David Cameron and Ed Miliband set out contrasting visions yesterday of how to bolster family life and rebuild a sense of community in Britain in the wake of the budget squeeze on public spending.
The Prime Minister announced plans to increase charitable giving and volunteering as he sought to breathe new life into his struggling "Big Society" agenda. The Labour leader, meanwhile, said he wanted to be judged in office by his success in boosting the job opportunities and supply of affordable housing for young adults.
Mr Cameron promised an extra £42m in help for the voluntary sector in an attempt to encourage people to spend more time and money on good causes. The ambition of fostering a "Big Society" has been a constant theme for the Prime Minister, who has repeatedly returned to it in the face of colleagues' scepticism and public indifference.
Speaking yesterday in Milton Keynes, he insisted that it was fundamental to his determination to improve the quality of life in Britain over the next decade.
"As our debts are paid off, this is what I want to endure as the lasting legacy of this administration – helping to build a society where families and communities are stronger, where our nation's wellbeing is higher, and where all these things are accepted as central, not peripheral aspects of what modern governments should hope to achieve," he said.
"So the Big Society is not some fluffy add-on to more gritty and more important subjects. This is about as gritty and important as it gets: giving everyone the chance to get on in life and making our country a better place to live."
Ministers have been encouraged by the announcement that the Link network of cash machines has agreed that from next year members of the public will be able to donate to charity at the same time as drawing out money. They are also now working on measures to boost voluntary organisations and to link wealthy donors to charities.
Mr Miliband, speaking in London, warned that Britain faced a "jilted generation" of young adults with fewer opportunities than their parents. He insisted: "We must reverse the sense of foreboding that people feel for their children and their future."
The Labour leader said: "David Cameron's benchmark for his government is simply deficit reduction. The benchmark I set for a future Labour government is much more than that. It is about improving the chances for the next generation."
He called for a drive to find jobs for young people, improve conditions in the workplace, guarantee "genuine access" to university for aspiring students, halt the "inexorable rise in the average age of home ownership" and tackle climate change.
Mr Miliband said the overwhelming majority of young people were decent and wanted to do the best for their families and communities.
"We owe it to them to paint a fairer picture of young people in our country and to celebrate what they do," he said. "But it is a two-way street. The promise of Britain is not just about the promise we make to them, but the promise they must make to themselves and our country to be good citizens."

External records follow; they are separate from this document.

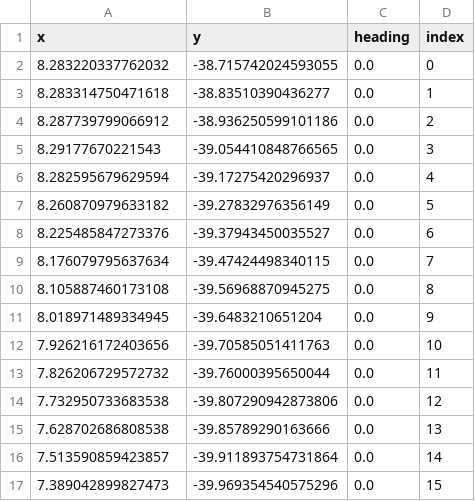
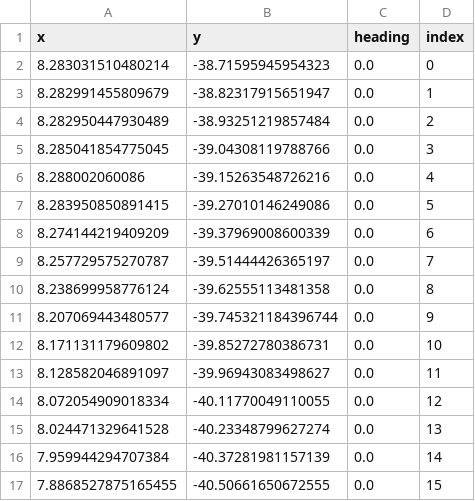
Before and after one commit to jinhoyoho/Morai_Woowa, a CSV file: path/indoor_6_7.csv, drawn as a sheet; only a part is shown; the diff covers the shown part only.

```diff
--- a/path/indoor_6_7.csv
+++ b/path/indoor_6_7.csv
@@ -1,17 +1,17 @@
 x,y,heading,index
-8.283220337762032,-38.715742024593055,0.0,0
-8.283314750471618,-38.83510390436277,0.0,1
-8.287739799066912,-38.936250599101186,0.0,2
-8.29177670221543,-39.054410848766565,0.0,3
-8.282595679629594,-39.17275420296937,0.0,4
-8.260870979633182,-39.27832976356149,0.0,5
-8.225485847273376,-39.37943450035527,0.0,6
-8.176079795637634,-39.47424498340115,0.0,7
-8.105887460173108,-39.56968870945275,0.0,8
-8.018971489334945,-39.6483210651204,0.0,9
-7.926216172403656,-39.70585051411763,0.0,10
-7.826206729572732,-39.76000395650044,0.0,11
-7.732950733683538,-39.807290942873806,0.0,12
-7.628702686808538,-39.85789290163666,0.0,13
-7.513590859423857,-39.911893754731864,0.0,14
-7.389042899827473,-39.969354540575296,0.0,15
+8.283031510480214,-38.71595945954323,0.0,0
+8.282991455809679,-38.82317915651947,0.0,1
+8.282950447930489,-38.93251219857484,0.0,2
+8.285041854775045,-39.04308119788766,0.0,3
+8.288002060086,-39.15263548726216,0.0,4
+8.283950850891415,-39.27010146249086,0.0,5
+8.274144219409209,-39.37969008600339,0.0,6
+8.257729575270787,-39.51444426365197,0.0,7
+8.238699958776124,-39.62555113481358,0.0,8
+8.207069443480577,-39.745321184396744,0.0,9
+8.171131179609802,-39.85272780386731,0.0,10
+8.128582046891097,-39.96943083498627,0.0,11
+8.072054909018334,-40.11770049110055,0.0,12
+8.024471329641528,-40.23348799627274,0.0,13
+7.959944294707384,-40.37281981157139,0.0,14
+7.8868527875165455,-40.50661650672555,0.0,15
```
Also changed, not shown: 7 added rows and 56 edited cells elsewhere in this file, path/outdoor_6_2.csv, path/outdoor_6_7.csv, 11 other files.
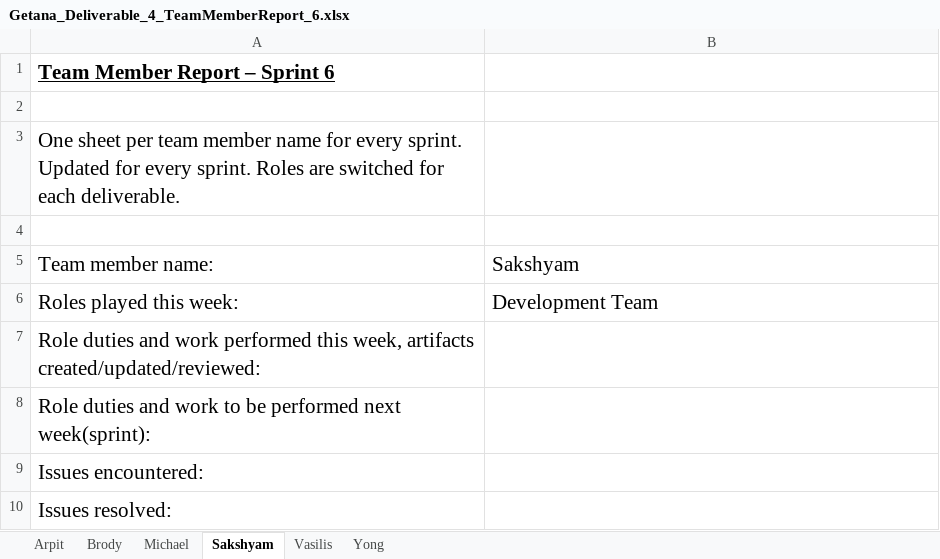
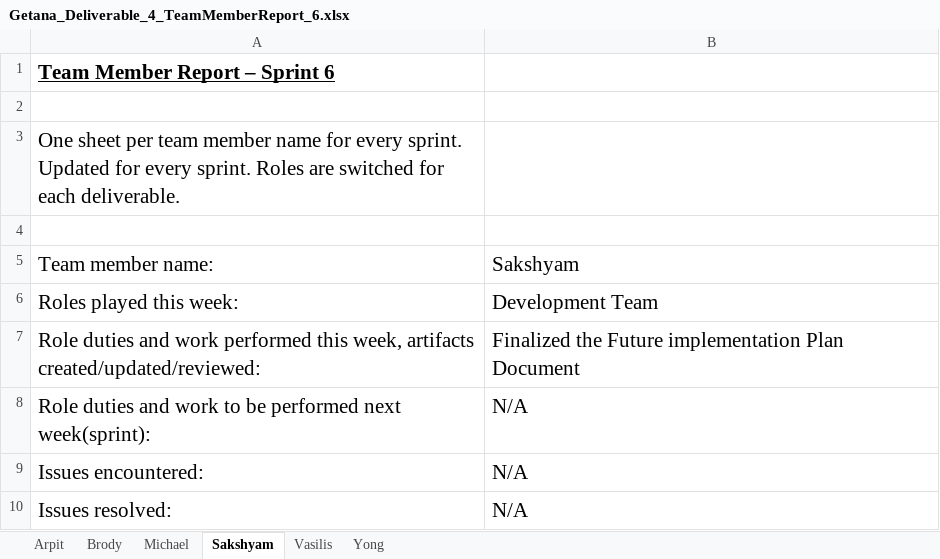
Before and after one commit to aluminiumi/RaiderNAV, an Excel workbook: docs/deliverable4/Getana_Deliverable_4_TeamMemberReport_6.xlsx, sheet Sakshyam, drawn as a sheet; values as stored, in another font and other column widths than the file's, no borders; the diff names each change by its address in the sheet, - before the commit and + after, or states it on an @@ line.

Commit message:
Finalized the Team Member Report

```diff
--- a/docs/deliverable4/Getana_Deliverable_4_TeamMemberReport_6.xlsx (sheet Sakshyam)
+++ b/docs/deliverable4/Getana_Deliverable_4_TeamMemberReport_6.xlsx (sheet Sakshyam)
-B7: (empty)
+B7: Finalized the Future implementation Plan Document
-B8:B10: (empty)
+B8:B10: N/A
```
Also changed, not shown: sheet Brody, sheet Michael, sheet Yong, sheet Vasilis, sheet Arpit.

Earlier, Mr Miliband, who will marry his long-term partner Justine Thornton on Friday, insisted that marriage was not always in families' interests. He told the BBC: "I am pro-commitment, but I think that unlike David Cameron, I am not going to say that those families that aren't married are automatically less stable than those families that are. Marriage is a good institution, it is right for me and Justine, but the thing that really matters to people is stable families and they come in different forms."Reuse content